### EXERCISE DESCRIPTION
Spot each line in the data below containing "attest" and copy it.

• • • • • • •

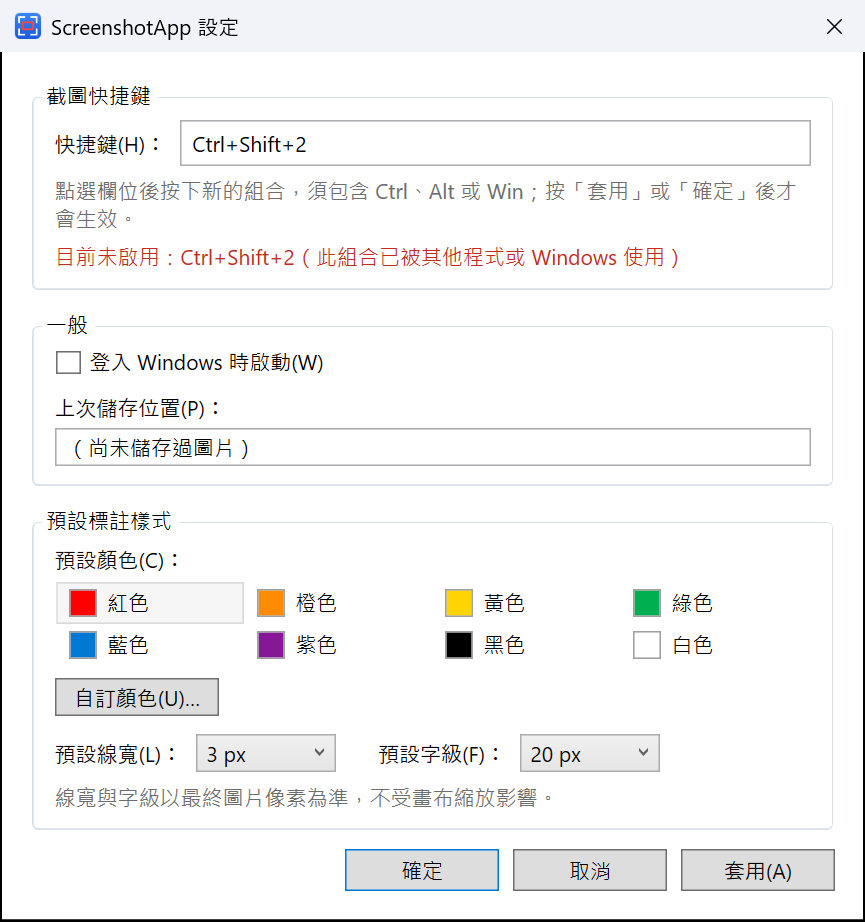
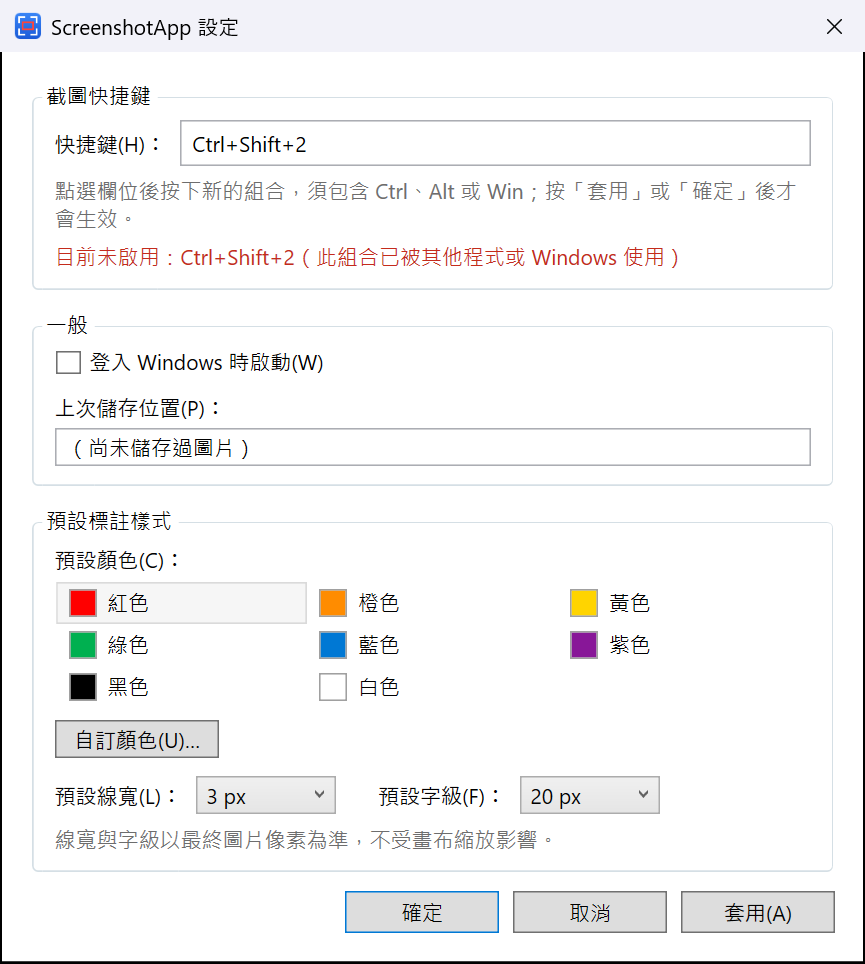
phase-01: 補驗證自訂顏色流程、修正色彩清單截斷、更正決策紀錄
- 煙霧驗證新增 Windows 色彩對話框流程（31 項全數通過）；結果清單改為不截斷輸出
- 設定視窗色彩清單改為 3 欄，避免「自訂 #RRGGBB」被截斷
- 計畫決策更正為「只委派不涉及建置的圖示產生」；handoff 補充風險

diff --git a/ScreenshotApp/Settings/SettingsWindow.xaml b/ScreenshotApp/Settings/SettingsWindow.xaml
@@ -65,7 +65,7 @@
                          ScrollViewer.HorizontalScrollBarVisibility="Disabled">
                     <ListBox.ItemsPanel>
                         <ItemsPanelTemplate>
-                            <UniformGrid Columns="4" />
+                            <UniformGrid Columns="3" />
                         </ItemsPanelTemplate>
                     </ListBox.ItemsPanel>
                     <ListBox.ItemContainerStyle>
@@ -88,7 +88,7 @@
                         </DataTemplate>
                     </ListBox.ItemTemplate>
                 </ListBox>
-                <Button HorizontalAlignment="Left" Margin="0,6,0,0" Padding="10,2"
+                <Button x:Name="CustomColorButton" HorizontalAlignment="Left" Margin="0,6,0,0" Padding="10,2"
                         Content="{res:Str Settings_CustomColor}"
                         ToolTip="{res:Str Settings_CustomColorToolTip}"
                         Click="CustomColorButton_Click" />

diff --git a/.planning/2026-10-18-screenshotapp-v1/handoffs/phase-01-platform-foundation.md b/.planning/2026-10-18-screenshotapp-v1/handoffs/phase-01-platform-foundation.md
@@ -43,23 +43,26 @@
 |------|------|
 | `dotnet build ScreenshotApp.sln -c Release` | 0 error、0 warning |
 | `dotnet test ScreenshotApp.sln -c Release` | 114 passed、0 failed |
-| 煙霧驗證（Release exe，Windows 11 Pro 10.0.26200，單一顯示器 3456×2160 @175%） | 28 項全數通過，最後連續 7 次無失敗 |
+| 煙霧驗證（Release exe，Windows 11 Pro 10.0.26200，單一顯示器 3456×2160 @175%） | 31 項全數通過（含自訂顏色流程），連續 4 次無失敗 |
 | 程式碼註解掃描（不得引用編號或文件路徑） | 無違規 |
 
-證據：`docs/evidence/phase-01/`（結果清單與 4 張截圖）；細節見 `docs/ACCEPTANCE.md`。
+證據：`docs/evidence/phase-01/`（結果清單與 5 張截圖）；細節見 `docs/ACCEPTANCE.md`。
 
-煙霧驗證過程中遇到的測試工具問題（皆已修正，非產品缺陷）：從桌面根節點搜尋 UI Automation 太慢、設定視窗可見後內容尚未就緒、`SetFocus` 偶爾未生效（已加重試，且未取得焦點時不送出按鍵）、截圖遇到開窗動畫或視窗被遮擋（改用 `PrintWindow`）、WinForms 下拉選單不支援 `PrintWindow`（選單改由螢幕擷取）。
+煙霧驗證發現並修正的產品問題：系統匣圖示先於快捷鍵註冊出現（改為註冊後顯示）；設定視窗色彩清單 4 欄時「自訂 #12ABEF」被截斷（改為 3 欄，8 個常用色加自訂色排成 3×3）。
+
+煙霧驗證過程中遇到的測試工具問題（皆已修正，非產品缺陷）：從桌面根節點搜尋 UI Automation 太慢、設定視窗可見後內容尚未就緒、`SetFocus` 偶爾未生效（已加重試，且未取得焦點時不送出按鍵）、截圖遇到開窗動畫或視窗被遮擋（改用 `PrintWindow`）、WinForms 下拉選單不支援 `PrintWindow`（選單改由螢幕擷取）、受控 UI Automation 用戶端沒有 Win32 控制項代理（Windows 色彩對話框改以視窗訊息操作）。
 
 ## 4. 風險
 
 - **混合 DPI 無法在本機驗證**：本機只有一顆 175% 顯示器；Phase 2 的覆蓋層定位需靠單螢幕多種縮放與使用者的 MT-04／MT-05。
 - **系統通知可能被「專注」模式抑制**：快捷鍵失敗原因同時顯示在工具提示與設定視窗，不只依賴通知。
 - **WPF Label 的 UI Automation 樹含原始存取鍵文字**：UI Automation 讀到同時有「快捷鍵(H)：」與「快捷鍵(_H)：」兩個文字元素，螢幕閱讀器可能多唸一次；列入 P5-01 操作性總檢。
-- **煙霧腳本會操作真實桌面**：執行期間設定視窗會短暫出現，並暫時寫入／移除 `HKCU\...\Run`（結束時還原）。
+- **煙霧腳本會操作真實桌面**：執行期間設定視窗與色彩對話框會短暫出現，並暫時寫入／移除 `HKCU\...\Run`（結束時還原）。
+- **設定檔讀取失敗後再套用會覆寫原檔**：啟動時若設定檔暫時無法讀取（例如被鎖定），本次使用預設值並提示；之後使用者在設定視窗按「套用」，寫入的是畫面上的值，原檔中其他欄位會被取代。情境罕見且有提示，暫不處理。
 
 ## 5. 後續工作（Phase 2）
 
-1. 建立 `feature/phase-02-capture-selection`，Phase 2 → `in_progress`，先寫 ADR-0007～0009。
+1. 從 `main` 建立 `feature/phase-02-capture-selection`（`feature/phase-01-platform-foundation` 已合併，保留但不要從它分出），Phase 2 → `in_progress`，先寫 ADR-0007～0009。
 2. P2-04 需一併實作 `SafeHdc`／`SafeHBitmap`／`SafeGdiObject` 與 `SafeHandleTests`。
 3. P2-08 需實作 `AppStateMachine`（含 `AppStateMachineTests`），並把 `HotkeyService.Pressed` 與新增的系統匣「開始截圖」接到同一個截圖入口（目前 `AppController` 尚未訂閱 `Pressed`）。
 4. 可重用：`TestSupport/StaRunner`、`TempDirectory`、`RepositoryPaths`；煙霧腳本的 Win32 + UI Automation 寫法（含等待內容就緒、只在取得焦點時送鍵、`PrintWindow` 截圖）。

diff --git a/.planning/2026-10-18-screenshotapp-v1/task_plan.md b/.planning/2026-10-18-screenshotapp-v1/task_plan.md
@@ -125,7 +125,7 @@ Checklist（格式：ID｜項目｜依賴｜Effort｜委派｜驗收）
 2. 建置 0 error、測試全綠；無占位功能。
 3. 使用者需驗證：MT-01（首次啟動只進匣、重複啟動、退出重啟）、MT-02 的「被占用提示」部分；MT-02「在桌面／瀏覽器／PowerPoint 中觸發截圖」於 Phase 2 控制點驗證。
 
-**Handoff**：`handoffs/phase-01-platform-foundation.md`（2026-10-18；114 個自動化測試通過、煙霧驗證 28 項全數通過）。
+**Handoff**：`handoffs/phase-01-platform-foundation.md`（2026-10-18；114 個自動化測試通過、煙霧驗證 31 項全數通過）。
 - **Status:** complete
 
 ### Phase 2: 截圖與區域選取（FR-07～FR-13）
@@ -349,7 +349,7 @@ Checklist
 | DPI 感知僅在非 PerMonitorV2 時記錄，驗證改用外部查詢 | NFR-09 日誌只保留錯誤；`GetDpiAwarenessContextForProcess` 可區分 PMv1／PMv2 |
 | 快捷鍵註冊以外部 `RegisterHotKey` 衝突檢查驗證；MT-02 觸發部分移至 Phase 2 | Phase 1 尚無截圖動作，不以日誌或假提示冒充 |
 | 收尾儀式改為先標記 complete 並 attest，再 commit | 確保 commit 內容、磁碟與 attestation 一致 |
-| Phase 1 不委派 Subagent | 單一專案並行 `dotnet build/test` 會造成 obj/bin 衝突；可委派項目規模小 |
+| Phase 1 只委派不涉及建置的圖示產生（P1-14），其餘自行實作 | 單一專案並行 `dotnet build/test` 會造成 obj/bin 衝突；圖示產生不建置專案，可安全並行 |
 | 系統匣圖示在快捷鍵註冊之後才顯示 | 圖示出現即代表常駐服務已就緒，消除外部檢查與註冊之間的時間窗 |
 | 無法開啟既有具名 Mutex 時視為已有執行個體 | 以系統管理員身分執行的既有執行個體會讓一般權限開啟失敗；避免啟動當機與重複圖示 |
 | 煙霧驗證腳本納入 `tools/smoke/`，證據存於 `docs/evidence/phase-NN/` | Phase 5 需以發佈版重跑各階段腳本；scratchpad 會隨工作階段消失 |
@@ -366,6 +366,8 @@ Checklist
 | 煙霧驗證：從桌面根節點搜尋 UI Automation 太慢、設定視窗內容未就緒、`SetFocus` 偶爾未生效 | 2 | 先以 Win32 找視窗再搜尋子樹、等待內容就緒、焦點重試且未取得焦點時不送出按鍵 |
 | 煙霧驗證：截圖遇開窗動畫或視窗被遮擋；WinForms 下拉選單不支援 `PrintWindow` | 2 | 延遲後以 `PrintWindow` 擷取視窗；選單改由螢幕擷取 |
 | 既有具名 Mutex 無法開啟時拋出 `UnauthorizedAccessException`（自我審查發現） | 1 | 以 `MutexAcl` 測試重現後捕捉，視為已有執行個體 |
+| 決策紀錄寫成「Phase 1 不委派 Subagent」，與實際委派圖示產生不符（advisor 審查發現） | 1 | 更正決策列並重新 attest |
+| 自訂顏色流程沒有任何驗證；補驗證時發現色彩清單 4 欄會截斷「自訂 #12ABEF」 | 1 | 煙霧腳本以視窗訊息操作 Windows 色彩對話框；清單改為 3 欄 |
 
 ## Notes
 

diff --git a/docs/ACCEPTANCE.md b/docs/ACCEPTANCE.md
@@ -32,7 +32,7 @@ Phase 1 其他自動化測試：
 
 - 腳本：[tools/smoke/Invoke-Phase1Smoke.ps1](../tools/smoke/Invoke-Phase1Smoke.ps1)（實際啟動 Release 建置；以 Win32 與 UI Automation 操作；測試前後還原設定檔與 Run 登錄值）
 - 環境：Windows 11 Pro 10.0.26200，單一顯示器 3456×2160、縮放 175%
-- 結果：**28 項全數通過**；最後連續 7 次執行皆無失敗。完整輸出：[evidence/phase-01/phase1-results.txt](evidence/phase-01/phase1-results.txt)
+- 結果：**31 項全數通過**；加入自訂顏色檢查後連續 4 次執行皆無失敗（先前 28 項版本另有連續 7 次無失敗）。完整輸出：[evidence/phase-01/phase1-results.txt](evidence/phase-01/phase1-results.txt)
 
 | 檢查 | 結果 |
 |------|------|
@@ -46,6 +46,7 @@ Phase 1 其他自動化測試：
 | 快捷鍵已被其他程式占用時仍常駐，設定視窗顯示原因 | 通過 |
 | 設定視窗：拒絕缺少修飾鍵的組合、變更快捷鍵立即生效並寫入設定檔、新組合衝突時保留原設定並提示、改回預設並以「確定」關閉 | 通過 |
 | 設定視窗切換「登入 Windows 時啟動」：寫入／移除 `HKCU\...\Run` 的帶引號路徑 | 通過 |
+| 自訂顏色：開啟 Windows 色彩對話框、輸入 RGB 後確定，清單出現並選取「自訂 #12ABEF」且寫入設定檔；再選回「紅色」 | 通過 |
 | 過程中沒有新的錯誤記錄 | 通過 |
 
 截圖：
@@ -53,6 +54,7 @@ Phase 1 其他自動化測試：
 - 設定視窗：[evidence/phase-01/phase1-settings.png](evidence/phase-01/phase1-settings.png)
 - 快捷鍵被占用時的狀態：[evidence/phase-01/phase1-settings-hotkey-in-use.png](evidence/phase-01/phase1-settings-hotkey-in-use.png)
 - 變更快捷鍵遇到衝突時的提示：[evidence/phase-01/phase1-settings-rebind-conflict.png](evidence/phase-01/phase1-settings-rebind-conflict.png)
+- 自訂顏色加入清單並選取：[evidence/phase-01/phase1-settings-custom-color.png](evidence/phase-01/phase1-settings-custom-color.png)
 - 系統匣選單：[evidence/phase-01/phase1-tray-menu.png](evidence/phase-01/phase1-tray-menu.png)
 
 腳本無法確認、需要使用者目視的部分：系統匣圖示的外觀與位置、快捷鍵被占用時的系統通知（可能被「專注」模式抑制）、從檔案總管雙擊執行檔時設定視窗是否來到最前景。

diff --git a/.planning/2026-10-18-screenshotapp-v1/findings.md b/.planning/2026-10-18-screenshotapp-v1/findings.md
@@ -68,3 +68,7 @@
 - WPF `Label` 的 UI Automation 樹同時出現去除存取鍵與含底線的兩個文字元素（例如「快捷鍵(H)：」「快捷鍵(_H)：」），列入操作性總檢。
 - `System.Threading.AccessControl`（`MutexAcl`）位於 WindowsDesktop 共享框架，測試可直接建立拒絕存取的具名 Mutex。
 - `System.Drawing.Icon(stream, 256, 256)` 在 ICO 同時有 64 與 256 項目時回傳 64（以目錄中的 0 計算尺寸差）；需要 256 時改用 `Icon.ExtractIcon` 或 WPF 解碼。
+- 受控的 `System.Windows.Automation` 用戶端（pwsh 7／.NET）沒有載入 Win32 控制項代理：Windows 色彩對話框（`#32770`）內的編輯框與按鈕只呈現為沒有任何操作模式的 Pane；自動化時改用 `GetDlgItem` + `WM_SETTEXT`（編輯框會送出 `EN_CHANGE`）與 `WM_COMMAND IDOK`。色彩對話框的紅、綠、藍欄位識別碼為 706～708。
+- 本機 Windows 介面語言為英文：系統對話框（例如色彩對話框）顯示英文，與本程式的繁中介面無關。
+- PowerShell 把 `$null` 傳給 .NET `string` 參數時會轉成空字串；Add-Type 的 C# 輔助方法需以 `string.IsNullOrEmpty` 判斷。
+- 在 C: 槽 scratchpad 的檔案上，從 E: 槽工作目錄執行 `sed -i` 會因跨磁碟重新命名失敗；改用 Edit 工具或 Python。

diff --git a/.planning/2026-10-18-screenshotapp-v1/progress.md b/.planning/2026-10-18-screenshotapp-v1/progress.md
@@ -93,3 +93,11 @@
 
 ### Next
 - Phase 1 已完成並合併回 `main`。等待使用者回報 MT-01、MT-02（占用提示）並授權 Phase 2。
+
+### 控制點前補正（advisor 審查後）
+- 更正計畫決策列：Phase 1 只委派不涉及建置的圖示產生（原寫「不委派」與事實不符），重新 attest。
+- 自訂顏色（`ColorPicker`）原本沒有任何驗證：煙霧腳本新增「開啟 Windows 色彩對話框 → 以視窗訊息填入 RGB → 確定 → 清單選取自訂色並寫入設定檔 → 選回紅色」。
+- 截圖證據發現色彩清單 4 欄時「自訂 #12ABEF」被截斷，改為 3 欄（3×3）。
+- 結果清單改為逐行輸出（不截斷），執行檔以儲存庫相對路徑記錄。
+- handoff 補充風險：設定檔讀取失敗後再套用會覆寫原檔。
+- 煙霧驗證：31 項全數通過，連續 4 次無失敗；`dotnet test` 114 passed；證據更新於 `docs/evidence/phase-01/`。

• • • • • • •

### EXERCISE RESPONSE
 | 收尾儀式改為先標記 complete 並 attest，再 commit | 確保 commit 內容、磁碟與 attestation 一致 |
+| 決策紀錄寫成「Phase 1 不委派 Subagent」，與實際委派圖示產生不符（advisor 審查發現） | 1 | 更正決策列並重新 attest |
+- 更正計畫決策列：Phase 1 只委派不涉及建置的圖示產生（原寫「不委派」與事實不符），重新 attest。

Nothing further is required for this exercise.